If the records include pictures, omit them and set down everything else verbatim.

[THE INPUT Boundary: Start]

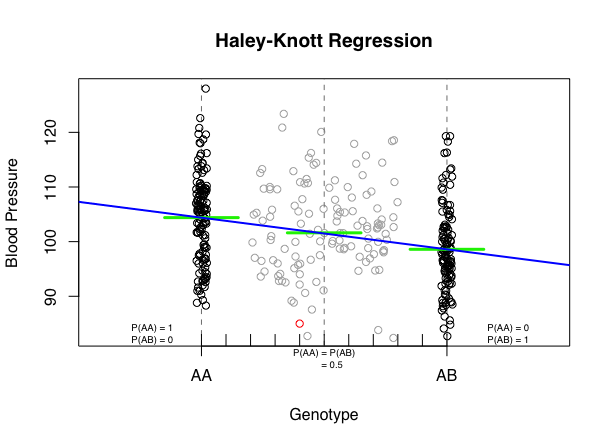
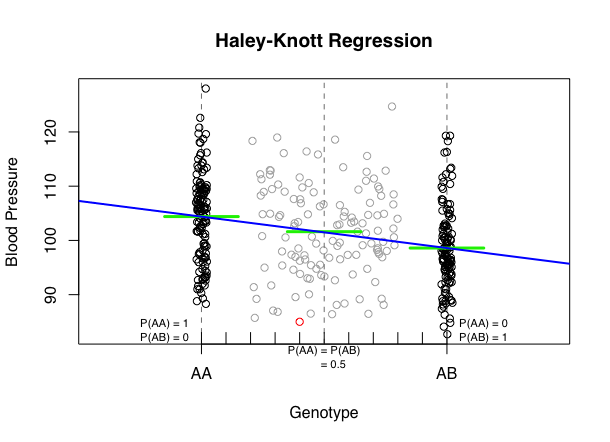
added explanation

diff --git a/_episodes/06-perform-genome-scan.md b/_episodes/06-perform-genome-scan.md
@@ -18,15 +18,18 @@ source: Rmd
 
 
 
+
+The chapter on [Single-QTL analysis](http://www.rqtl.org/book/rqtlbook_ch04.pdf) from Broman and Sen's [A Guide to QTL Mapping with R/qtl](http://www.rqtl.org/book/) describes different methods for QTL analysis. Two of these methods are described here using data from an experiment on hypertension in the mouse [Sugiyama et al., Genomics 71:70-77, 2001](https://s3.amazonaws.com/academia.edu.documents/45963759/geno.2000.640120160526-29022-36mpgg.pdf?AWSAccessKeyId=AKIAIWOWYYGZ2Y53UL3A&Expires=1513786158&Signature=rtodlYwe0LDmYZFOm1ejvZjZhQ0%3D&response-content-disposition=inline%3B%20filename%3DConcordance_of_murine_quantitative_trait.pdf). The study employed a backcross between two mouse strains resulting in two possible genotypes - AA for homozygotes, and AB for heterozygotes. 
+
 Linear regression can be employed to identify presence of QTL in a cross. A regression line drawn between phenotype means for two genotype groups AA and AB will have a slope of zero if there is no difference between the group means. A slope not equal to zero indicates a difference in group means and the presence of a QTL near the markers. Marker regression, as shown below, can identify the existence and effect of a QTL by comparing means between groups, however, it requires known marker genotypes and can't identify QTL in between typed markers.
 
 ![](../fig/marker-regress.png)
 
-In Haley-Knott regression, we can regress the phenotypes for animals of unknown genotype on the conditional genotype probabilities (conditional on known marker genotypes). After calculating genotype probabilities between typed markers, phenotype values can be plotted and a regression line drawn through the phenotype mean for the untyped individuals.
+After [calculating genotype probabilities](https://smcclatchy.github.io/mapping/03-calc-genoprob/), we can regress the phenotypes for animals of unknown genotype on these conditional genotype probabilities (conditional on known marker genotypes). In Haley-Knott regression, phenotype values can be plotted and a regression line drawn through the phenotype mean for the untyped individuals.
 
 ![](../fig/hk-regress.png)
 
-As shown in the figure, an individual of unknown genotype is placed between genotypes according to the probability of its genotype being AA or AB.
+As shown by the red circle in the figure, an individual of unknown genotype is placed between known genotypes according to the probability of its genotype being AA or AB. In this case, the probability of this individual having genotype AA is 0.6, and the probability of having genotype AB is 0.4.
 
 To perform a genome scan by Haley-Knott regression
 ([Haley and Knott 1992](https://www.ncbi.nlm.nih.gov/pubmed/16718932)),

[THE INPUT Boundary: End]

WRITTEN RESPONSE:
added explanation

diff --git a/_episodes/06-perform-genome-scan.md b/_episodes/06-perform-genome-scan.md
@@ -18,15 +18,18 @@ source: Rmd
 
 
 
+
+The chapter on [Single-QTL analysis](http://www.rqtl.org/book/rqtlbook_ch04.pdf) from Broman and Sen's [A Guide to QTL Mapping with R/qtl](http://www.rqtl.org/book/) describes different methods for QTL analysis. Two of these methods are described here using data from an experiment on hypertension in the mouse [Sugiyama et al., Genomics 71:70-77, 2001](https://s3.amazonaws.com/academia.edu.documents/45963759/geno.2000.640120160526-29022-36mpgg.pdf?AWSAccessKeyId=AKIAIWOWYYGZ2Y53UL3A&Expires=1513786158&Signature=rtodlYwe0LDmYZFOm1ejvZjZhQ0%3D&response-content-disposition=inline%3B%20filename%3DConcordance_of_murine_quantitative_trait.pdf). The study employed a backcross between two mouse strains resulting in two possible genotypes - AA for homozygotes, and AB for heterozygotes. 
+
 Linear regression can be employed to identify presence of QTL in a cross. A regression line drawn between phenotype means for two genotype groups AA and AB will have a slope of zero if there is no difference between the group means. A slope not equal to zero indicates a difference in group means and the presence of a QTL near the markers. Marker regression, as shown below, can identify the existence and effect of a QTL by comparing means between groups, however, it requires known marker genotypes and can't identify QTL in between typed markers.
 
 ![](../fig/marker-regress.png)
 
-In Haley-Knott regression, we can regress the phenotypes for animals of unknown genotype on the conditional genotype probabilities (conditional on known marker genotypes). After calculating genotype probabilities between typed markers, phenotype values can be plotted and a regression line drawn through the phenotype mean for the untyped individuals.
+After [calculating genotype probabilities](https://smcclatchy.github.io/mapping/03-calc-genoprob/), we can regress the phenotypes for animals of unknown genotype on these conditional genotype probabilities (conditional on known marker genotypes). In Haley-Knott regression, phenotype values can be plotted and a regression line drawn through the phenotype mean for the untyped individuals.
 
 ![](../fig/hk-regress.png)
 
-As shown in the figure, an individual of unknown genotype is placed between genotypes according to the probability of its genotype being AA or AB.
+As shown by the red circle in the figure, an individual of unknown genotype is placed between known genotypes according to the probability of its genotype being AA or AB. In this case, the probability of this individual having genotype AA is 0.6, and the probability of having genotype AB is 0.4.
 
 To perform a genome scan by Haley-Knott regression
 ([Haley and Knott 1992](https://www.ncbi.nlm.nih.gov/pubmed/16718932)),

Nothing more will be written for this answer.